Protection against water pollution involves reviewing harmful habits and unwanted spills. Decanting the water once a year, draining the stagnant water leading the sewers downstream rather than upstream is an imperative for communities and users. The book of the fountains of Rouen by Jacques Le Lieur gives details on the situation of the city in 1525 (a unique historical document of its kind). It will be necessary to increase the number of insufficient drinking water fountains in all the towns placed under the protection of a fountain guard. Hydraulic installations; with locks and valves are sometimes set up to ensure the flow of water necessary for domestic and artisanal uses, for industrial mills, as well as embankments to reinforce the banks, creations for breeding water fish soft (bream carp) to eliminate waste thrown into waterways.
The return to the methods of antiquity took off in the fourteenth and fifteenth century with the entire sewer, development of networks of collectors to rid the urban space of its dirty water, pipes in stones or rubble covered with 'slate. There are private conduits that lead down to the river which the owners must maintain.

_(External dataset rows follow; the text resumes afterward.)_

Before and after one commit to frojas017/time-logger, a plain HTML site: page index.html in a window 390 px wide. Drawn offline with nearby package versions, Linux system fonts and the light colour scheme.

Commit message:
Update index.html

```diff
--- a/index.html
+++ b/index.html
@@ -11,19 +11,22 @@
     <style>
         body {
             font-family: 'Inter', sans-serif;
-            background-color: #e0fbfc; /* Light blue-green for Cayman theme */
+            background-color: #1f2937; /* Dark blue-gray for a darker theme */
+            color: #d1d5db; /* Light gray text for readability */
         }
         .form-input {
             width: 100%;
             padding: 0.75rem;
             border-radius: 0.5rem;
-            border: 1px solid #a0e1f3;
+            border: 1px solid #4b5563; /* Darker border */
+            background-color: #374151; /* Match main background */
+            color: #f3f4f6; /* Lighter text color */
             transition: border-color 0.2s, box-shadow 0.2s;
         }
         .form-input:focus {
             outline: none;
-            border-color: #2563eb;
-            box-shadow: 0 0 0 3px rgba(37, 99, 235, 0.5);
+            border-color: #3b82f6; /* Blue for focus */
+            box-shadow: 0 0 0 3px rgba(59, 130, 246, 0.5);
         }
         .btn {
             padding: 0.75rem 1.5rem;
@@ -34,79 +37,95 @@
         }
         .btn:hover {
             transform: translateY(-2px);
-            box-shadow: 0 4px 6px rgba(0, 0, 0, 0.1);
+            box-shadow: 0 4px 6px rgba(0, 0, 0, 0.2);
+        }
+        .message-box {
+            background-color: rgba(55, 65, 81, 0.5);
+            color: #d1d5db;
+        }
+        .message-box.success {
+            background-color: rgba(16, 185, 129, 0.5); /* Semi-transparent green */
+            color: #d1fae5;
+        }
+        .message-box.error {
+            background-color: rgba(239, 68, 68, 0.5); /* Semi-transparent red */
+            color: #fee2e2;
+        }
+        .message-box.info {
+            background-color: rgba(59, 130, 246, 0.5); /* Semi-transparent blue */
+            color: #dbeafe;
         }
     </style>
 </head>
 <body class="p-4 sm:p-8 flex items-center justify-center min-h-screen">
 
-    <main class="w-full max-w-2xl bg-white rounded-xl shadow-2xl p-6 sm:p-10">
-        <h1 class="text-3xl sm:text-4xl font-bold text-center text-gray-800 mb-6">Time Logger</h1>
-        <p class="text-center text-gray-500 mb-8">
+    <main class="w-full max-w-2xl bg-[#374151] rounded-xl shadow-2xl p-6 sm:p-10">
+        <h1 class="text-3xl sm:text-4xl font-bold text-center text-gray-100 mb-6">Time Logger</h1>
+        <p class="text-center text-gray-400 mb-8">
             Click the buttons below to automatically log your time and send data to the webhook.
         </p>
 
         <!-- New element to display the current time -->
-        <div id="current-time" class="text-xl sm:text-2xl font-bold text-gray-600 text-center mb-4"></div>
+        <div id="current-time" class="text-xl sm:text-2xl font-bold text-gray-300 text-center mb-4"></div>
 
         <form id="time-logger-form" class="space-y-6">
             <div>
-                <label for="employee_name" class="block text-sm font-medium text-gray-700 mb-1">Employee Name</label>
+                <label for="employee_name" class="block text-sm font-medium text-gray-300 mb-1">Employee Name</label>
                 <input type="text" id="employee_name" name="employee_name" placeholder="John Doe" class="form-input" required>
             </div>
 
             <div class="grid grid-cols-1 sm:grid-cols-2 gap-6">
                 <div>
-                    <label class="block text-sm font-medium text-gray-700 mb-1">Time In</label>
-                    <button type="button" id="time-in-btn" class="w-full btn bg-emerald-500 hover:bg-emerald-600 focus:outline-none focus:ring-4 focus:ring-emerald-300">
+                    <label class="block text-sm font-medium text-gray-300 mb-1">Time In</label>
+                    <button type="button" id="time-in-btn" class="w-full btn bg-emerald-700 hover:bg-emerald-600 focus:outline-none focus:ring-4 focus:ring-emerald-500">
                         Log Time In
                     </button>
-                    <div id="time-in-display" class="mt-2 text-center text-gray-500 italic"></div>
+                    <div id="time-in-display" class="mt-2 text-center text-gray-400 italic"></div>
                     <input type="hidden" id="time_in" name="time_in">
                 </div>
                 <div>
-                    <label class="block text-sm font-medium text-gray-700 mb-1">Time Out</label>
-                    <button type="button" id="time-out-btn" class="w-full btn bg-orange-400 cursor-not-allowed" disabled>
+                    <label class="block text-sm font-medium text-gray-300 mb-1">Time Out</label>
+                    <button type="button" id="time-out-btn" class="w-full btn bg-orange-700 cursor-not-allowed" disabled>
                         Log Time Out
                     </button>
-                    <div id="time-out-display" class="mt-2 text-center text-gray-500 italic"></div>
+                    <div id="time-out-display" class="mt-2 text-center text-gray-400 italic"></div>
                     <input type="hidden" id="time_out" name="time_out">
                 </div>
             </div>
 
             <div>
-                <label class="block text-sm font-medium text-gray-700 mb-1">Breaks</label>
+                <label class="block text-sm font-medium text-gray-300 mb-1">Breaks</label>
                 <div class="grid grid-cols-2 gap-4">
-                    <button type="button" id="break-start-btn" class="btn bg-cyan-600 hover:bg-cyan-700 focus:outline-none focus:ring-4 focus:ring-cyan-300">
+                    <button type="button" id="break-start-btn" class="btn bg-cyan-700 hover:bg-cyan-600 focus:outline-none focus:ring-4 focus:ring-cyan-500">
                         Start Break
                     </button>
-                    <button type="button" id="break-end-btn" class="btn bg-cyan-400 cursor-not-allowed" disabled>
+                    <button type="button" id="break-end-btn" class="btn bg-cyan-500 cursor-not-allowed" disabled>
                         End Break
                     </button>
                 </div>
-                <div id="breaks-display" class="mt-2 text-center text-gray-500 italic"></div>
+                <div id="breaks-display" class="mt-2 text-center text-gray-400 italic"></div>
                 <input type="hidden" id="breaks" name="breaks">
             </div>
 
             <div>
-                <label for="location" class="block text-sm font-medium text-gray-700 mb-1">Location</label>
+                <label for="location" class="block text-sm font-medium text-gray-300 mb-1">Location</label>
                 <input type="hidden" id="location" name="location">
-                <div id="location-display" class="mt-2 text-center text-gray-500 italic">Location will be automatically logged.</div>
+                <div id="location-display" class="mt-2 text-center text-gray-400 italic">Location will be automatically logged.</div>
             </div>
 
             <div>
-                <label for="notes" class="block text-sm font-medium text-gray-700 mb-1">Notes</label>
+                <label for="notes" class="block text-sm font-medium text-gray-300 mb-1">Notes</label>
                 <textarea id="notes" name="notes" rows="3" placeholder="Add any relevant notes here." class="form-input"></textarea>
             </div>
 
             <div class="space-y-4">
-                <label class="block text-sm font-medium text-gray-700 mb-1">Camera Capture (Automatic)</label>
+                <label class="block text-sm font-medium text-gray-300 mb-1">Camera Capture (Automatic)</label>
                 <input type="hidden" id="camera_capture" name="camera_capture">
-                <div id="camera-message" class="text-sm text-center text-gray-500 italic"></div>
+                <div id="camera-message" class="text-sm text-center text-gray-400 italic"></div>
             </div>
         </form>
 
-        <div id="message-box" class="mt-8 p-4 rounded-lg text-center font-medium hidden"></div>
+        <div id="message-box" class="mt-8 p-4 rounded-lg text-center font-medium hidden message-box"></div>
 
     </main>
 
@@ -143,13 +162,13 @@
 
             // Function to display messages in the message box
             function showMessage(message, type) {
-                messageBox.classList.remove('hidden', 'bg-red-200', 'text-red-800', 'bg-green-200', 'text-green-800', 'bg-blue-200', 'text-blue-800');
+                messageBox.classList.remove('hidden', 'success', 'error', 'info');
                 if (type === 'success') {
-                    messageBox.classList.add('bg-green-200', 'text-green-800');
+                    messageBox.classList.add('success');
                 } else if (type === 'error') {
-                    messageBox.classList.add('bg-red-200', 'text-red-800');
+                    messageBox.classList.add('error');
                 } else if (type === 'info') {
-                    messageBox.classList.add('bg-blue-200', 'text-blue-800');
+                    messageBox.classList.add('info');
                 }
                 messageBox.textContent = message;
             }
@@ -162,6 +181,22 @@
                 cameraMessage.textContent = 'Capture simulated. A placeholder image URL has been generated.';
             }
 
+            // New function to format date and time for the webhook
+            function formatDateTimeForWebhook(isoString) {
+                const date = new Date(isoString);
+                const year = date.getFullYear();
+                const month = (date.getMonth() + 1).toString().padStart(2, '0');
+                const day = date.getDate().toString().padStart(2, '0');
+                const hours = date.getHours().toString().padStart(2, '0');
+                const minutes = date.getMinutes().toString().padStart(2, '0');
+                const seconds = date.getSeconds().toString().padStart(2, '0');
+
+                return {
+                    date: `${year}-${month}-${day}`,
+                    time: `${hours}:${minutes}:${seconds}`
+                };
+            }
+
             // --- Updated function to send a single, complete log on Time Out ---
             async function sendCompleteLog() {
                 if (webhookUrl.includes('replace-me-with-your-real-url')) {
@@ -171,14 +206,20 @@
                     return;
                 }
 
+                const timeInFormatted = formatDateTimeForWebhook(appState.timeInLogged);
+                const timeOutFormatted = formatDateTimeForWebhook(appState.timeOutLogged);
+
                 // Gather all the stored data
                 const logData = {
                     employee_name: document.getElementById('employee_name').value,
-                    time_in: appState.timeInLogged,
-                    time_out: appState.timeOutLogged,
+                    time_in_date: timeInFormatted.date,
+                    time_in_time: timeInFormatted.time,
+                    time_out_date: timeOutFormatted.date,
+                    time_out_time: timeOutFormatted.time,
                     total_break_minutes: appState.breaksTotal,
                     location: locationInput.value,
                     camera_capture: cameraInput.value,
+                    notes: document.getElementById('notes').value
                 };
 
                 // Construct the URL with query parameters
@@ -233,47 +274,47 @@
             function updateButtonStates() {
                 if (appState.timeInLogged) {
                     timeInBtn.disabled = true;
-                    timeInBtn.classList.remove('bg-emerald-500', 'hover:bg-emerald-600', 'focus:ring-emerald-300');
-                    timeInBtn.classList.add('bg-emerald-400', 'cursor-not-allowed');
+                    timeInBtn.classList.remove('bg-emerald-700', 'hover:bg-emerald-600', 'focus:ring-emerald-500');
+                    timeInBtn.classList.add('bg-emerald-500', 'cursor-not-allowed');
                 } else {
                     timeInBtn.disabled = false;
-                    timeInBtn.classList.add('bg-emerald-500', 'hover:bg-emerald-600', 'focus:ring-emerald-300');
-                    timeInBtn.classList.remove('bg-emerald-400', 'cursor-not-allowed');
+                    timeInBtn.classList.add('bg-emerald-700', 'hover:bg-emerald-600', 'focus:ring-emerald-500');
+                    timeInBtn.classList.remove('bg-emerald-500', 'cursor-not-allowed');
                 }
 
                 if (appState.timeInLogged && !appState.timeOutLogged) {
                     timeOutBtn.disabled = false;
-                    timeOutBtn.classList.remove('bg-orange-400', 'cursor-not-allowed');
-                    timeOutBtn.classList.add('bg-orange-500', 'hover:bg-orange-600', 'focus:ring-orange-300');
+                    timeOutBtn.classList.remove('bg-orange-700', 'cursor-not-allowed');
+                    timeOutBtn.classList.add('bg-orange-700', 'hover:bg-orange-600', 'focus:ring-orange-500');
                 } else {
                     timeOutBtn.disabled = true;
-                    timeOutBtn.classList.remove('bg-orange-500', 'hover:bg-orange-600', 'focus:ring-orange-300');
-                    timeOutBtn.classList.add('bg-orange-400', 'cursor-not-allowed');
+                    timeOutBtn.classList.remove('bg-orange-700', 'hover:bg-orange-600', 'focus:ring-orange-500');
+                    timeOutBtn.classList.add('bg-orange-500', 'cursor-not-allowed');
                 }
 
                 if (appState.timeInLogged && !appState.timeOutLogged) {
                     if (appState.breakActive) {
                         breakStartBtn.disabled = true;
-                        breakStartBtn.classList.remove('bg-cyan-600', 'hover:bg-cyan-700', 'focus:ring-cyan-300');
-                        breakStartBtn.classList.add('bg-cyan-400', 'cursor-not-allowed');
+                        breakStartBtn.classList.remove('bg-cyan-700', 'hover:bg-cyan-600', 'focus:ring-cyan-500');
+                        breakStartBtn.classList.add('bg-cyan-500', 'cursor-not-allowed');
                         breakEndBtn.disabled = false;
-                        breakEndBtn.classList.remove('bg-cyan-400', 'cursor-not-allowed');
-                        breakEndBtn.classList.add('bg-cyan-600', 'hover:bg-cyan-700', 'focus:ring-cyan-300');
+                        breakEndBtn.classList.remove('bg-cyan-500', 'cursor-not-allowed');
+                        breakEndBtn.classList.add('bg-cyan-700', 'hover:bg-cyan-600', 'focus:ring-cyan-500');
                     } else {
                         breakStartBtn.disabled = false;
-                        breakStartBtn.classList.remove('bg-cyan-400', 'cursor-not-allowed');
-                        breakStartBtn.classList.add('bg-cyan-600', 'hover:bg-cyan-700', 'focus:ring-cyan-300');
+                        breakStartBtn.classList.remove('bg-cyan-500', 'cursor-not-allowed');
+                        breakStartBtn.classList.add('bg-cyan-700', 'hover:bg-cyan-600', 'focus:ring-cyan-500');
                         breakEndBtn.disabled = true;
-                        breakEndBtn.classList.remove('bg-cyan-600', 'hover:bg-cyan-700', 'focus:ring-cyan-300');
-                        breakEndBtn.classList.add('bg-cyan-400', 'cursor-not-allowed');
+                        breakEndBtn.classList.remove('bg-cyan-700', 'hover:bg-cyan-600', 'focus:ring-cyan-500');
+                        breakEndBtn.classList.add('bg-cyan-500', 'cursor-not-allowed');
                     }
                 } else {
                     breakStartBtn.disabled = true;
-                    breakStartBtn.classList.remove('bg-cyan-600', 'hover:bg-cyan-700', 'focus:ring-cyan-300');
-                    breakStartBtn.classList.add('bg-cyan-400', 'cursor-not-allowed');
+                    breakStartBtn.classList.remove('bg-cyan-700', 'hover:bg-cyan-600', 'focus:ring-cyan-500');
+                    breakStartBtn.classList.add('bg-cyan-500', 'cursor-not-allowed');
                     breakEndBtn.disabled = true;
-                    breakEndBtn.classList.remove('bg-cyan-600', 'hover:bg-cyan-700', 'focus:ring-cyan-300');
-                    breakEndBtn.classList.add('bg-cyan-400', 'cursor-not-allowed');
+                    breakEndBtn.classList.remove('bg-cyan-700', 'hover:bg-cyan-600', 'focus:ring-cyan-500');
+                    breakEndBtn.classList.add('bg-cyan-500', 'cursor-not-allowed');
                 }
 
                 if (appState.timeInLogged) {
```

In the 15th century, “rooms for residents' accommodation”, most of them collective, were generalized in the privileged towns, while others were private, rediscovered by archeology and opening onto pits, which implies considerable progress in terms of public and family hygiene. These cabinets are located at the end of a courtyard or a garden, in a wardrobe an attic, or overlooking the river, inside the houses in the thickness of a wall in a cage of staircase or suspended along a load-bearing wall. They are vaulted in rubble stone, have a masonry duct, air vents and can be emptied at the rear of the houses by professional emptiers.
The magnitude of the task, the high costs, individual selfishness; private interests; interminable trials slowed the expansion of progress. But, despite all that remains to be created during the Renaissance and in the following centuries to curb the harmful effects of pollution and those just as serious of lack of hygiene, the Middle Ages in France (accused of obscurantism) after a return centuries back, tried to redress a situation that could have been catastrophic for humanity (while other more advanced countries such as Belgium, Italy and the Nordic countries had shown the example).
- By Jean-Pierre Leguay: Pollution in the Middle Ages, Editions Gisserot Histoire, 1999.